“I was delighted to be able to join the U.C. Davis hydrology program where Don Nielsen and Jan Hopmans have created an outstanding center for research and teaching. I am indebted to all my Davis faculty colleagues, too many to mention here, and sabbatical visitors Han Stricker, Marcos Folegatti, and Gerard Kiely, for exposing me to exciting new areas in hydrology and environmental fluids. It has been the greatest delight and thrill working with my Ph.D. students at Davis. My first Ph.D. student, Gabriel Katul, who is now at Duke University, opened up the world of wavelets in the study of land-atmosphere interaction and turbulent intermittency. Bill Eichinger, who is at the University of Iowa now, left nuclear physics and brought lidar to study ocean-atmosphere interaction and cloud formation. Teresa Ortenburger also used lidar in her studies of sea breeze formation. John Albertson, now at the University of Virginia, developed a large eddy simulation (LES) code for atmospheric boundary layer research and carried out the most free convective turbulence measurements ever at Owen’s Valley with Scott Tyler of Desert Research Institute/Reno. Jozsef Szilagyi, now at the University of Nebraska, developed the first of a new generation of distributed watershed models. Here in Baltimore, with Tony Cahill, we are pursuing coupled heat and water subsurface transport, and with Fernando Porte, and Charles Meneveau we are looking at LES subgrid scale flux formulations.

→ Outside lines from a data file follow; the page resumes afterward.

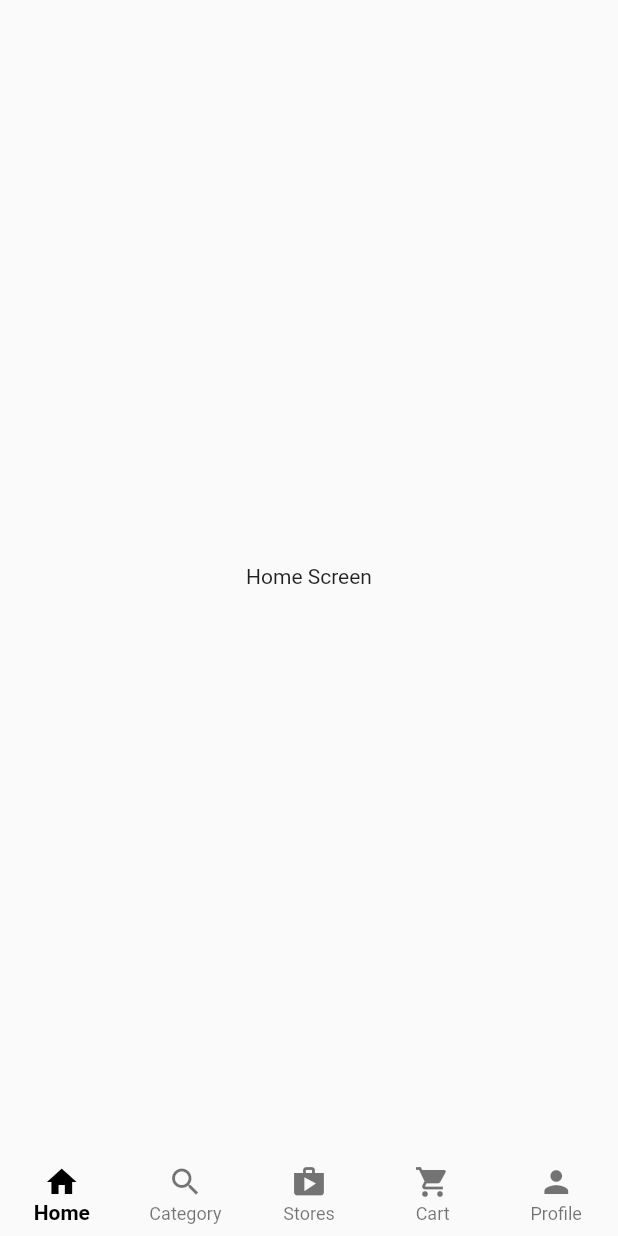
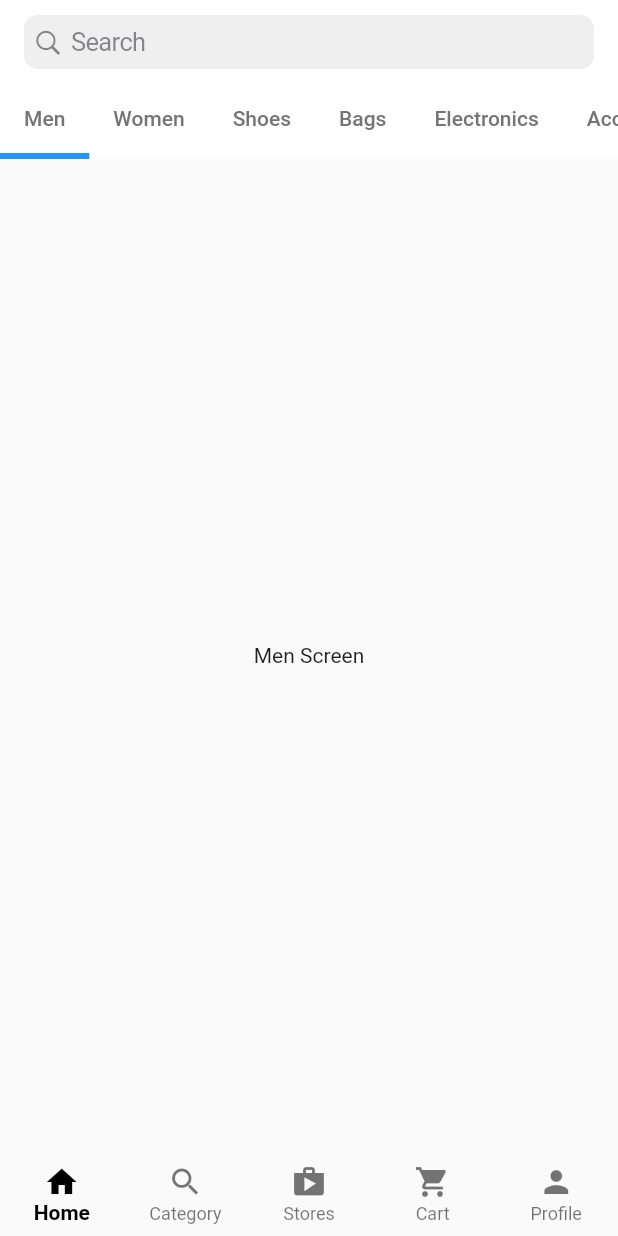
Before and after one commit to mumaralfajar/m-store-app, a Flutter app: the screen it shows after launch, on a phone screen of 412 x 824 dp. Run offline on Flutter 3.47's test engine with Material 2 defaults, Android fonts, the phone set to English and light mode, and no system bars.

Commit message:
add search bar and tabs

```diff
--- a/lib/main_screens/customer_home.dart
+++ b/lib/main_screens/customer_home.dart
@@ -1,4 +1,5 @@
 import 'package:flutter/material.dart';
+import 'package:maru_store_app/main_screens/home.dart';
 
 class CustomerHomeScreen extends StatefulWidget {
   const CustomerHomeScreen({Key? key}) : super(key: key);
@@ -10,7 +11,7 @@
 class _CustomerHomeScreenState extends State<CustomerHomeScreen> {
   int _selectedIndex = 0;
   final List<Widget> _tabs = const [
-    Center(child: Text('Home Screen')),
+    HomeScreen(),
     Center(child: Text('Category Screen')),
     Center(child: Text('Stores Screen')),
     Center(child: Text('Cart Screen')),
--- /dev/null
+++ b/lib/main_screens/home.dart
@@ -0,0 +1,68 @@
+import 'package:flutter/cupertino.dart';
+import 'package:flutter/material.dart';
+
+class HomeScreen extends StatefulWidget {
+  const HomeScreen({Key? key}) : super(key: key);
+
+  @override
+  State<HomeScreen> createState() => _HomeScreenState();
+}
+
+class _HomeScreenState extends State<HomeScreen> {
+  @override
+  Widget build(BuildContext context) {
+    return DefaultTabController(
+      length: 9,
+      child: Scaffold(
+        appBar: AppBar(
+          elevation: 0,
+          backgroundColor: Colors.white,
+          title: const CupertinoSearchTextField(),
+          bottom: const TabBar(
+            isScrollable: true,
+            indicatorWeight: 4,
+            tabs: [
+              RepeatedTabs(label: 'Men'),
+              RepeatedTabs(label: 'Women'),
+              RepeatedTabs(label: 'Shoes'),
+              RepeatedTabs(label: 'Bags'),
+              RepeatedTabs(label: 'Electronics'),
+              RepeatedTabs(label: 'Accessories'),
+              RepeatedTabs(label: 'Home & Garden'),
+              RepeatedTabs(label: 'Kids'),
+              RepeatedTabs(label: 'Beauty'),
+            ],
+          ),
+        ),
+        body: const TabBarView(
+          children: [
+            Center(child: Text('Men Screen')),
+            Center(child: Text('Women Screen')),
+            Center(child: Text('Shoes Screen')),
+            Center(child: Text('Bags Screen')),
+            Center(child: Text('Electronics Screen')),
+            Center(child: Text('Accessories Screen')),
+            Center(child: Text('Home & Garden Screen')),
+            Center(child: Text('Kids Screen')),
+            Center(child: Text('Beauty Screen')),
+          ],
+        ),
+      ),
+    );
+  }
+}
+
+class RepeatedTabs extends StatelessWidget {
+  final String label;
+  const RepeatedTabs({Key? key, required this.label}) : super(key: key);
+
+  @override
+  Widget build(BuildContext context) {
+    return Tab(
+      child: Text(
+        label,
+        style: TextStyle(color: Colors.grey.shade600),
+      ),
+    );
+  }
+}
```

“I was fortunate also to meet Rick Katz from NCAR, who was on sabbatical at Davis in 1990 and with whom I have worked with ever since. Working with Rick has opened up the rich world of statistics and brought a new perspective to much of what we do in hydrology. The team spirit and enthusiasm among my students and colleagues has created a special spark and learning environment that has enabled us to tackle a wide array of problems.

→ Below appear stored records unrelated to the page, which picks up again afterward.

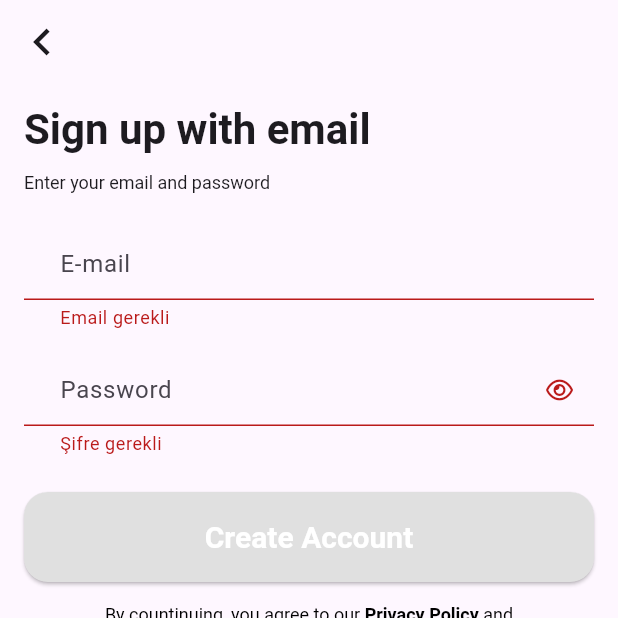
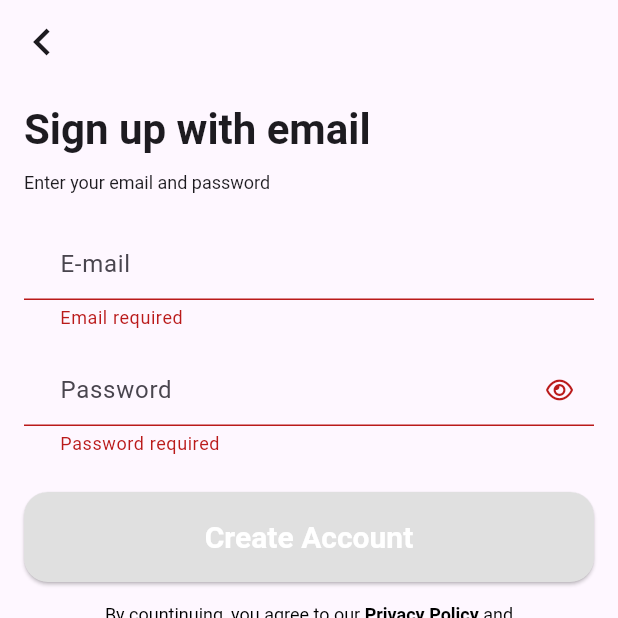
Before and after one commit to EmirhanKayapinar/plantist__, a Flutter app: the RegisterScreen screen opened by its route, after a tap on "Create Account", on a phone screen of 412 x 824 dp, the top half of it. Run offline on Flutter 3.47's test engine with Material 3 defaults, Android fonts, the phone set to English and light mode, and no system bars; our stand-ins replace cloud_firestore, firebase_auth, firebase_core, firebase_storage, flutter_easyloading, font_awesome_flutter and 3 more; accounts and stored records are empty; network calls fail.

Commit message:
login register fix

```diff
--- a/lib/ui/login/login.dart
+++ b/lib/ui/login/login.dart
@@ -78,12 +78,12 @@ class LoginScreen extends StatelessWidget {
                     cursorColor: Colors.black,
                     validator: (value) {
                       if (value == null || value.isEmpty) {
-                        return 'Email gerekli';
+                        return 'Email required';
                       }
 
                       if (!RegExp(r'\b[\w\.-]+@[\w\.-]+\.\w{2,4}\b')
                           .hasMatch(value)) {
-                        return 'Geçerli bir mail adresi girin';
+                        return 'Please enter a valid email address';
                       }
                       return null;
                     },
@@ -107,13 +107,14 @@ class LoginScreen extends StatelessWidget {
                       textAlignVertical: TextAlignVertical.center,
                       validator: (value) {
                         if (value == null || value.isEmpty) {
-                          return 'Şifre gerekli';
+                          return 'Password required';
                         }
-                        if (value.length < 5) {
-                          return 'Şifre en az 5 karakter olmalıdır';
+                        if (value.length < 6) {
+                          return 'Password must be at least 6 characters';
+
                         }
                         if (!value.contains(RegExp(r'[A-Z]'))) {
-                          return 'Şifre en az bir büyük harf içermelidir';
+                          return 'Password must contain at least one uppercase letter';
                         }
                         return null;
                       },
--- a/lib/ui/register/register.dart
+++ b/lib/ui/register/register.dart
@@ -78,12 +78,12 @@ class RegisterScreen extends StatelessWidget {
                     cursorColor: Colors.black,
                     validator: (value) {
                       if (value == null || value.isEmpty) {
-                        return 'Email gerekli';
+                        return 'Email required';
                       }
 
                       if (!RegExp(r'\b[\w\.-]+@[\w\.-]+\.\w{2,4}\b')
                           .hasMatch(value)) {
-                        return 'Geçerli bir mail adresi girin';
+                        return 'Please enter a valid email address';
                       }
                       return null;
                     },
@@ -107,13 +107,13 @@ class RegisterScreen extends StatelessWidget {
                       textAlignVertical: TextAlignVertical.center,
                       validator: (value) {
                         if (value == null || value.isEmpty) {
-                          return 'Şifre gerekli';
+                          return 'Password required';
                         }
                         if (value.length < 6) {
-                          return 'Şifre en az 6 karakter olmalıdır';
+                          return 'Password must be at least 6 characters';
                         }
                         if (!value.contains(RegExp(r'[A-Z]'))) {
-                          return 'Şifre en az bir büyük harf içermelidir';
+                          return 'Password must contain at least one uppercase letter';
                         }
                         return null;
                       },
```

“Last year, I was pleased to join the Department of Geography and Environmental Engineering at Johns Hopkins University. This department, founded by Abel Wolman and built up by Reds Wolman and Charlie O’Melia, has long offered a unique integrated perspective in the environmental engineering arena. My faculty colleagues at Hopkins, too many to name, have been wonderful.

“Most important, I wish to acknowledge my family. Life has been especially wonderful thanks to the love and support of my wife, Mary, who is always enthusiastic and positive through a sometimes hectic lifestyle. Our two young sons, Brendan and Luc, bring perspective and joy to our lives. I thank my parents and sisters, who made me into who I am. One special aspect of living close to my folks at Cornell is being able to continue to work on flow in porous media with my father, Jean-Yves Parlange.

“Thanks again to the Macelwane Medal committee for their confidence and to the American Geophysical Union.”

—MARC B. PARLANGE, Johns Hopkins University, Baltimore, Md.